### TASK MATERIAL
——————

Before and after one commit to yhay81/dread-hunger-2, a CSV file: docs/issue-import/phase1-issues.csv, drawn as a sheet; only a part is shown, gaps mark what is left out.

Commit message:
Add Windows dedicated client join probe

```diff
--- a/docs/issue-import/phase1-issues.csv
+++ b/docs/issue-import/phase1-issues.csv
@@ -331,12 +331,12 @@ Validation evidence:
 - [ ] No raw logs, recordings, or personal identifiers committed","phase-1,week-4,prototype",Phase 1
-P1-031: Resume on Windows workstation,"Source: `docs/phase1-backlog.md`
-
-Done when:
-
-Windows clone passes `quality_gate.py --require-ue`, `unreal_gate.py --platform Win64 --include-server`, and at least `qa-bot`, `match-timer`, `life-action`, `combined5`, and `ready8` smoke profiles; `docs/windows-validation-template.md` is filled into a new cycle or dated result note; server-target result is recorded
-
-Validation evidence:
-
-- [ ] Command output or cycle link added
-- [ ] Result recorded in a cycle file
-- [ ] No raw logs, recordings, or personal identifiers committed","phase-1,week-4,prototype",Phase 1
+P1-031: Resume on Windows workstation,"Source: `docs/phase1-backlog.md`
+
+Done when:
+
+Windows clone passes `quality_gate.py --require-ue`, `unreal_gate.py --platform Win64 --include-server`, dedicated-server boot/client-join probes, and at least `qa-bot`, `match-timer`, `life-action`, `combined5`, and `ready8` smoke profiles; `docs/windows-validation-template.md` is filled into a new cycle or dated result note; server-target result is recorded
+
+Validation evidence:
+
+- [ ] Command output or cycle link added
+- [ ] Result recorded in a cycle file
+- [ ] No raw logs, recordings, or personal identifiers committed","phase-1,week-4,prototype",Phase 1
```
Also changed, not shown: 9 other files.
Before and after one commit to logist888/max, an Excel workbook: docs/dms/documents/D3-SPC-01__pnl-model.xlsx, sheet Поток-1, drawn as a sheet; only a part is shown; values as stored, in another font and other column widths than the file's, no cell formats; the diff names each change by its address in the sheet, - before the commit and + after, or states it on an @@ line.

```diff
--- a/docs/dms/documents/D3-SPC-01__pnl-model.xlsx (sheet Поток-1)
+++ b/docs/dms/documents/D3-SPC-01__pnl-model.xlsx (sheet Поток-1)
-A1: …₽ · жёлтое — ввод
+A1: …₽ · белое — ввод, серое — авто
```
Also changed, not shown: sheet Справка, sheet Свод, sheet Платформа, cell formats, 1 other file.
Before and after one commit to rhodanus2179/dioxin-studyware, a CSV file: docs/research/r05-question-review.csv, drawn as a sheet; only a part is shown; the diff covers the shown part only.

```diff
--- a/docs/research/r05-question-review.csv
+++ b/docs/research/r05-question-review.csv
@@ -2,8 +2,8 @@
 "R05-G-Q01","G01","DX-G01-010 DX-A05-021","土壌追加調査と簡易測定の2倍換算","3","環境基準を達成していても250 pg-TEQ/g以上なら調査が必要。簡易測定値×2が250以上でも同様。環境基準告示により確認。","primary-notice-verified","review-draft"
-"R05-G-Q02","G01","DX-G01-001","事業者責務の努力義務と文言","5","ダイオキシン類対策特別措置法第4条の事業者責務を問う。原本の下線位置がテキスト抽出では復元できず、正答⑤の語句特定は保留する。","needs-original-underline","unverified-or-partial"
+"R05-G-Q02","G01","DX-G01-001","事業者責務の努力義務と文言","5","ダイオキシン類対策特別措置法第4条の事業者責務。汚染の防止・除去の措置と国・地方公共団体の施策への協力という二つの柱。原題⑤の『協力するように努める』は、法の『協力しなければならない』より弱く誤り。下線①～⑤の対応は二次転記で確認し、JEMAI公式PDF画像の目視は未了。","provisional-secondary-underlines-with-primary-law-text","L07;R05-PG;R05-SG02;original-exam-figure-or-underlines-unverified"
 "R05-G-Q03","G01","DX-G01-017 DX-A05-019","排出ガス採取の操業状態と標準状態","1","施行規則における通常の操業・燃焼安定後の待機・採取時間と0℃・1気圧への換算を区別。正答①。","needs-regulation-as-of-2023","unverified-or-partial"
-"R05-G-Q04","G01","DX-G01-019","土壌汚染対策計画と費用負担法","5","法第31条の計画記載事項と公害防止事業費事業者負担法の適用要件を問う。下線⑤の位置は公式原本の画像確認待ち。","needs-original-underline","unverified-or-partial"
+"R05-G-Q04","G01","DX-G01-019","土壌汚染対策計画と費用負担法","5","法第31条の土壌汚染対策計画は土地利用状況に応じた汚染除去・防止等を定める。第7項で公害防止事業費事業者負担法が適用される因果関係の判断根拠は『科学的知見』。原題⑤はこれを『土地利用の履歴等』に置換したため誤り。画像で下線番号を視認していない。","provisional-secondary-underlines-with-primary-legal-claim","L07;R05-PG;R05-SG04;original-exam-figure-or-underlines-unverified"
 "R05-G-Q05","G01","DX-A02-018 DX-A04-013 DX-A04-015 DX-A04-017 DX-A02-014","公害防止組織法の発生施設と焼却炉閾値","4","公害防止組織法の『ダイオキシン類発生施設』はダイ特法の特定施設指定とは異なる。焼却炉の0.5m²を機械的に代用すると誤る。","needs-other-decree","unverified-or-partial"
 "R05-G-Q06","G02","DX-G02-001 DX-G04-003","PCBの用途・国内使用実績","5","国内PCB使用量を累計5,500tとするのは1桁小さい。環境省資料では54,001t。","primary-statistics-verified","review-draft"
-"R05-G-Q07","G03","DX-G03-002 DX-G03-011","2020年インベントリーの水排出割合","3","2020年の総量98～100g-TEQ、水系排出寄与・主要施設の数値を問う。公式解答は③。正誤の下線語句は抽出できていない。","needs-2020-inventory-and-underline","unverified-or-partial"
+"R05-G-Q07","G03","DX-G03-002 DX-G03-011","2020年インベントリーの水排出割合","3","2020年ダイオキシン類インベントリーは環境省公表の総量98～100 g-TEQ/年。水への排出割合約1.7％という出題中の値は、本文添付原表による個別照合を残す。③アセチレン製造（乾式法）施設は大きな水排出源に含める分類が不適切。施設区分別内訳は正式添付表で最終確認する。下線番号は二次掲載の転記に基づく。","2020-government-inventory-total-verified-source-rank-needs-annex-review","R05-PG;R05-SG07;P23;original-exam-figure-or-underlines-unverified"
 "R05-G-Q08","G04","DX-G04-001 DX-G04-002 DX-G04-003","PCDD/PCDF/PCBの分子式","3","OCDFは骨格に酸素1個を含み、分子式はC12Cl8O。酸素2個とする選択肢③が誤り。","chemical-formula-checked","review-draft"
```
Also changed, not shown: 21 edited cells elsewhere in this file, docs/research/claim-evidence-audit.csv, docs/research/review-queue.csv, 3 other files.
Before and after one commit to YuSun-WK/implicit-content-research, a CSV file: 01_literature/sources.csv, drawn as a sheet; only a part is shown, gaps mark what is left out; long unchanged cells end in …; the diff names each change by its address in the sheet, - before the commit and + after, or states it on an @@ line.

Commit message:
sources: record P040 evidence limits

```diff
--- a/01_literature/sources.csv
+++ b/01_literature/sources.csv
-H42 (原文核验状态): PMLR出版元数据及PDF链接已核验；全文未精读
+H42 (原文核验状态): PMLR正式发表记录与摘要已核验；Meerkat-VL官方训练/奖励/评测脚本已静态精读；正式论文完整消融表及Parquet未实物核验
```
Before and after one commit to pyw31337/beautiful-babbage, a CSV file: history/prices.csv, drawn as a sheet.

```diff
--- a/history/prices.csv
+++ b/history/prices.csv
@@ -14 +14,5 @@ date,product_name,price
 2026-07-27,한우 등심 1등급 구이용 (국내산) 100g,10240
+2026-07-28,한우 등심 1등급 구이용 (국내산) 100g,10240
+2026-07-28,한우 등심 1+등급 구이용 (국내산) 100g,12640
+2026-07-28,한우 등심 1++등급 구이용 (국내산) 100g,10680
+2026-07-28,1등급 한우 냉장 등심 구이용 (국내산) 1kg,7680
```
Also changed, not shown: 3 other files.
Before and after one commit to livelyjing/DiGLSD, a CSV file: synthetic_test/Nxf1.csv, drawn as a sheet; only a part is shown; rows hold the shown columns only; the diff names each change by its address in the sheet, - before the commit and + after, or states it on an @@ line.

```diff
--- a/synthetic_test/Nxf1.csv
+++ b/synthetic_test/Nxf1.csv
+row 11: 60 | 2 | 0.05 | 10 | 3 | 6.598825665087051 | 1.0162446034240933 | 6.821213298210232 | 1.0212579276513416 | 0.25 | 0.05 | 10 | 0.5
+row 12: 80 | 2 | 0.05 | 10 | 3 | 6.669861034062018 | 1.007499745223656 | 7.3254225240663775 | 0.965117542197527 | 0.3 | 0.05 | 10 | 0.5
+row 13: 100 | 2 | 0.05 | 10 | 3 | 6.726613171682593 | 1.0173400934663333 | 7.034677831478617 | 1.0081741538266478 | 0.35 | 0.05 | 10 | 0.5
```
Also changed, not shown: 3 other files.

——————

### TO DO
Your answer must be every line from the listing above that holds the string "sources".

### TASK OUTPUT
Before and after one commit to YuSun-WK/implicit-content-research, a CSV file: 01_literature/sources.csv, drawn as a sheet; only a part is shown, gaps mark what is left out; long unchanged cells end in …; the diff names each change by its address in the sheet, - before the commit and + after, or states it on an @@ line.
sources: record P040 evidence limits
--- a/01_literature/sources.csv
+++ b/01_literature/sources.csv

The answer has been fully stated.